Before you return the entries below, strip out the pictures and keep all else exact.

►

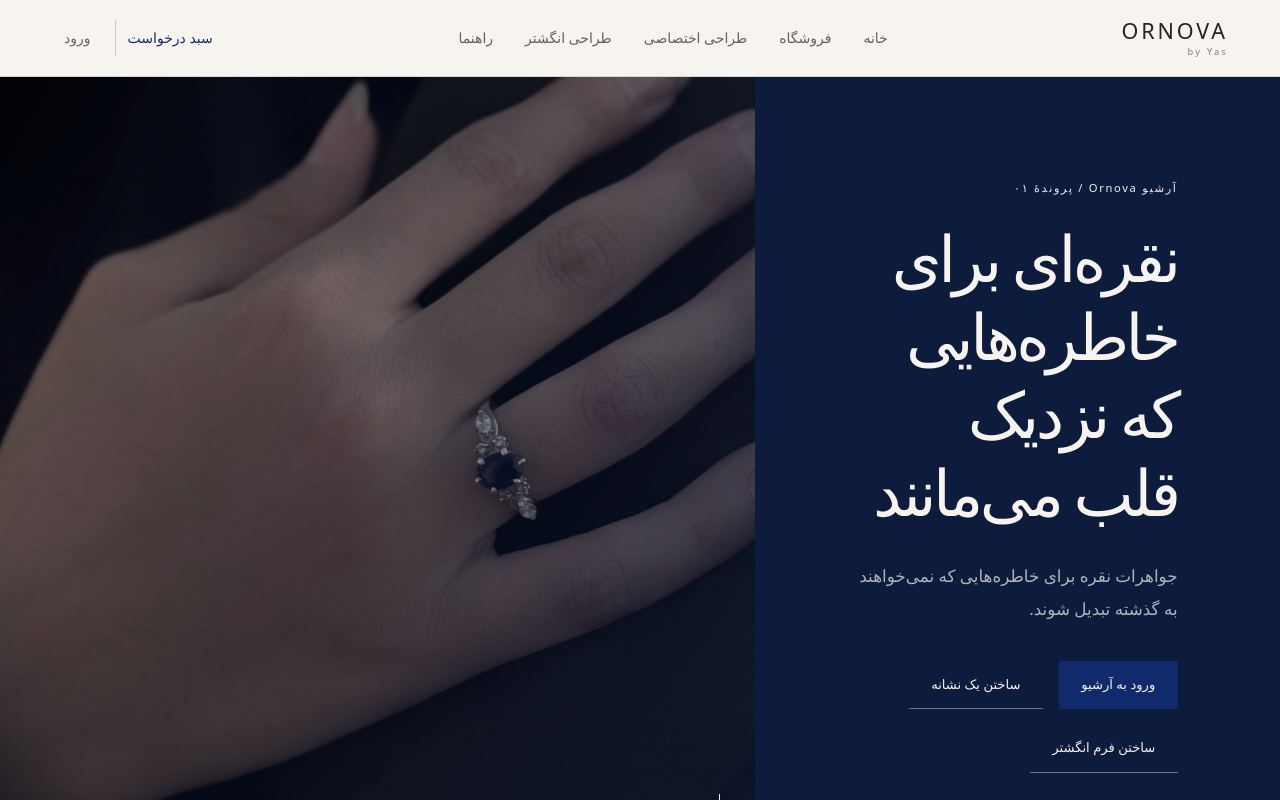
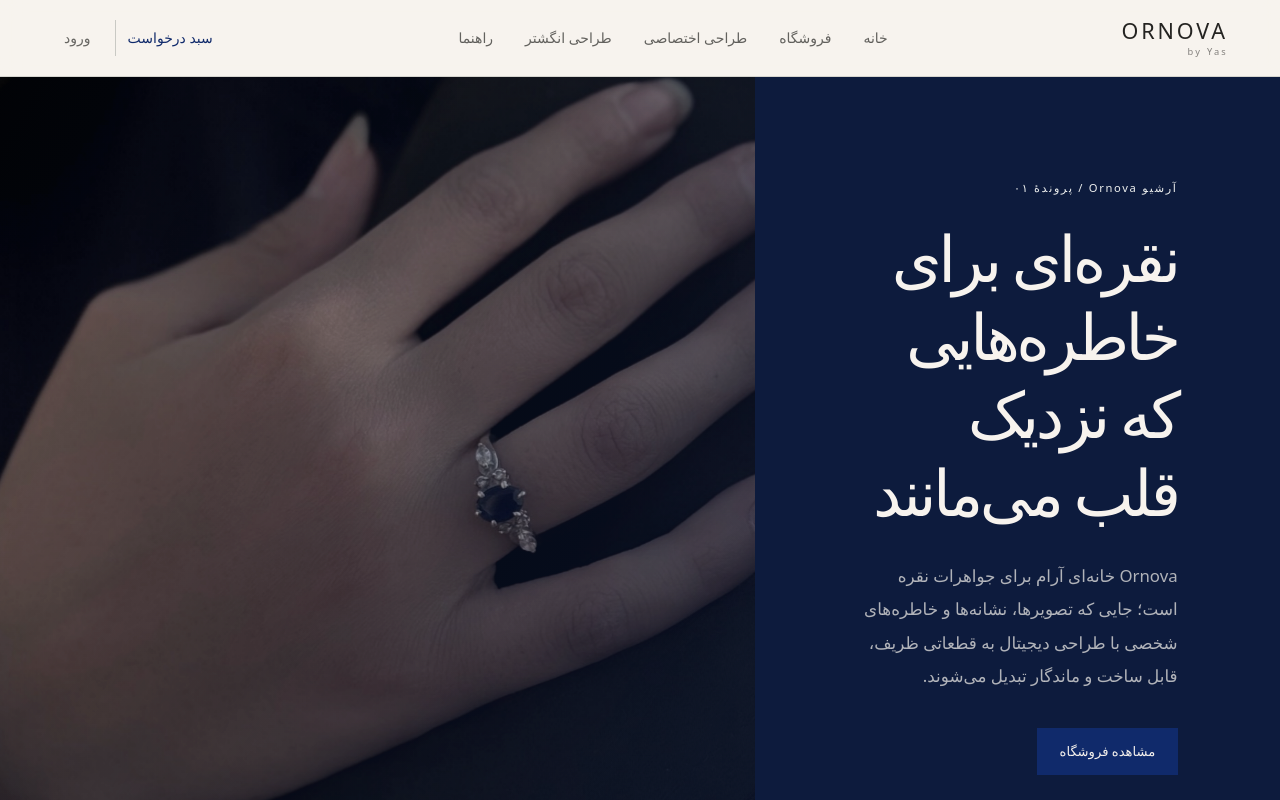
Before and after one commit to yasyhbz-ornova/ornova, a Next.js app: page / in a window 1280 px wide. Shown: the top 800 px of the page. Built offline with nearby package versions, Linux system fonts and the light colour scheme; no server answers.

Commit message:
fix: align ritual hero with ornova contract

```diff
--- a/components/ornova/RitualArchiveConcept.tsx
+++ b/components/ornova/RitualArchiveConcept.tsx
@@ -12,7 +12,7 @@ const fragments = [
 export function RitualArchiveConcept() {
   const featured = products[0];
   return <main className="ritual-concept">
-    <section className="ritual-opening"><div className="ritual-opening-copy"><p className="ritual-label">آرشیو Ornova / پروندهٔ ۰۱</p><h1>نقره‌ای برای خاطره‌هایی که نزدیک قلب می‌مانند</h1><p>جواهرات نقره برای خاطره‌هایی که نمی‌خواهند به گذشته تبدیل شوند.</p><div className="ritual-actions"><Link href="/shop" className="ritual-solid">ورود به آرشیو</Link><Link href="/custom-design" className="ritual-line">ساختن یک نشانه</Link><Link href="/ring-builder" className="ritual-line">ساختن فرم انگشتر</Link></div></div><div className="ritual-opening-visual"><Image src={featured.image} alt={featured.name} fill priority sizes="(max-width: 768px) 100vw, 58vw" className="object-cover" /><div className="ritual-veil" /><span>لاجورد شب<br />نقره / سنگ / خاطره</span></div></section>
+    <section className="ritual-opening"><div className="ritual-opening-copy"><p className="ritual-label">آرشیو Ornova / پروندهٔ ۰۱</p><h1>نقره‌ای برای خاطره‌هایی که نزدیک قلب می‌مانند</h1><p>Ornova خانه‌ای آرام برای جواهرات نقره است؛ جایی که تصویرها، نشانه‌ها و خاطره‌های شخصی با طراحی دیجیتال به قطعاتی ظریف، قابل ساخت و ماندگار تبدیل می‌شوند.</p><div className="ritual-actions"><Link href="/shop" className="ritual-solid">مشاهده فروشگاه</Link><Link href="/custom-design" className="ritual-line">شروع طراحی اختصاصی</Link><Link href="/ring-builder" className="ritual-line">طراحی انگشتر</Link></div></div><div className="ritual-opening-visual"><Image src={featured.image} alt={featured.name} fill priority sizes="(max-width: 768px) 100vw, 58vw" className="object-cover" /><div className="ritual-veil" /><span>لاجورد شب<br />نقره / سنگ / خاطره</span></div></section>
     <section className="ritual-statement"><p className="ritual-label">یک خانه برای اشیای نزدیک</p><h2>بعضی چیزها را نمی‌شود نگه داشت.<br />می‌شود شکلشان داد.</h2><p>Ornova از فاصلهٔ میان احساس و فرم ساخته می‌شود؛ جایی که یک تصویر، یک نشانه یا یک فقدان، به قطعه‌ای برای نزدیک‌ماندن تبدیل می‌شود.</p></section>
     <section className="ritual-fragments"><div className="ritual-fragment-list">{fragments.map((fragment, index) => <article key={fragment.title}><span>۰{index + 1}</span><div><h3>{fragment.title}</h3><p>{fragment.text}</p></div></article>)}</div><div className="ritual-fragment-image"><Image src="/images/ornova/goldan-khamoosh-02.jfif" alt="جزئیات طراحی دیجیتال جواهر" fill sizes="(max-width: 768px) 100vw, 42vw" className="object-cover" /></div></section>
     <section className="ritual-object"><div className="ritual-object-image"><Image src={featured.image} alt={featured.name} fill sizes="(max-width: 768px) 100vw, 50vw" className="object-cover" /></div><div className="ritual-object-copy"><p className="ritual-label">یک شیء از آرشیو</p><h2>{featured.name}</h2><p>لاجوردی عمیق در میان نقره‌ای که نور را نگه می‌دارد. قطعه‌ای برای آنچه هنوز نزدیک است.</p><Link href={`/shop/${featured.slug}`} className="ritual-line">دیدن پروندهٔ قطعه ←</Link><div className="mt-8"><RequestBasketButton item={{ slug: featured.slug, name: featured.name, category: featured.category }} /></div></div></section>
```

◄

◆ **RESPONSE AREA**:
Before and after one commit to yasyhbz-ornova/ornova, a Next.js app: page / in a window 1280 px wide. Shown: the top 800 px of the page. Built offline with nearby package versions, Linux system fonts and the light colour scheme; no server answers.

Commit message:
fix: align ritual hero with ornova contract

```diff
--- a/components/ornova/RitualArchiveConcept.tsx
+++ b/components/ornova/RitualArchiveConcept.tsx
@@ -12,7 +12,7 @@ const fragments = [
 export function RitualArchiveConcept() {
   const featured = products[0];
   return <main className="ritual-concept">
-    <section className="ritual-opening"><div className="ritual-opening-copy"><p className="ritual-label">آرشیو Ornova / پروندهٔ ۰۱</p><h1>نقره‌ای برای خاطره‌هایی که نزدیک قلب می‌مانند</h1><p>جواهرات نقره برای خاطره‌هایی که نمی‌خواهند به گذشته تبدیل شوند.</p><div className="ritual-actions"><Link href="/shop" className="ritual-solid">ورود به آرشیو</Link><Link href="/custom-design" className="ritual-line">ساختن یک نشانه</Link><Link href="/ring-builder" className="ritual-line">ساختن فرم انگشتر</Link></div></div><div className="ritual-opening-visual"><Image src={featured.image} alt={featured.name} fill priority sizes="(max-width: 768px) 100vw, 58vw" className="object-cover" /><div className="ritual-veil" /><span>لاجورد شب<br />نقره / سنگ / خاطره</span></div></section>
+    <section className="ritual-opening"><div className="ritual-opening-copy"><p className="ritual-label">آرشیو Ornova / پروندهٔ ۰۱</p><h1>نقره‌ای برای خاطره‌هایی که نزدیک قلب می‌مانند</h1><p>Ornova خانه‌ای آرام برای جواهرات نقره است؛ جایی که تصویرها، نشانه‌ها و خاطره‌های شخصی با طراحی دیجیتال به قطعاتی ظریف، قابل ساخت و ماندگار تبدیل می‌شوند.</p><div className="ritual-actions"><Link href="/shop" className="ritual-solid">مشاهده فروشگاه</Link><Link href="/custom-design" className="ritual-line">شروع طراحی اختصاصی</Link><Link href="/ring-builder" className="ritual-line">طراحی انگشتر</Link></div></div><div className="ritual-opening-visual"><Image src={featured.image} alt={featured.name} fill priority sizes="(max-width: 768px) 100vw, 58vw" className="object-cover" /><div className="ritual-veil" /><span>لاجورد شب<br />نقره / سنگ / خاطره</span></div></section>
     <section className="ritual-statement"><p className="ritual-label">یک خانه برای اشیای نزدیک</p><h2>بعضی چیزها را نمی‌شود نگه داشت.<br />می‌شود شکلشان داد.</h2><p>Ornova از فاصلهٔ میان احساس و فرم ساخته می‌شود؛ جایی که یک تصویر، یک نشانه یا یک فقدان، به قطعه‌ای برای نزدیک‌ماندن تبدیل می‌شود.</p></section>
     <section className="ritual-fragments"><div className="ritual-fragment-list">{fragments.map((fragment, index) => <article key={fragment.title}><span>۰{index + 1}</span><div><h3>{fragment.title}</h3><p>{fragment.text}</p></div></article>)}</div><div className="ritual-fragment-image"><Image src="/images/ornova/goldan-khamoosh-02.jfif" alt="جزئیات طراحی دیجیتال جواهر" fill sizes="(max-width: 768px) 100vw, 42vw" className="object-cover" /></div></section>
     <section className="ritual-object"><div className="ritual-object-image"><Image src={featured.image} alt={featured.name} fill sizes="(max-width: 768px) 100vw, 50vw" className="object-cover" /></div><div className="ritual-object-copy"><p className="ritual-label">یک شیء از آرشیو</p><h2>{featured.name}</h2><p>لاجوردی عمیق در میان نقره‌ای که نور را نگه می‌دارد. قطعه‌ای برای آنچه هنوز نزدیک است.</p><Link href={`/shop/${featured.slug}`} className="ritual-line">دیدن پروندهٔ قطعه ←</Link><div className="mt-8"><RequestBasketButton item={{ slug: featured.slug, name: featured.name, category: featured.category }} /></div></div></section>
```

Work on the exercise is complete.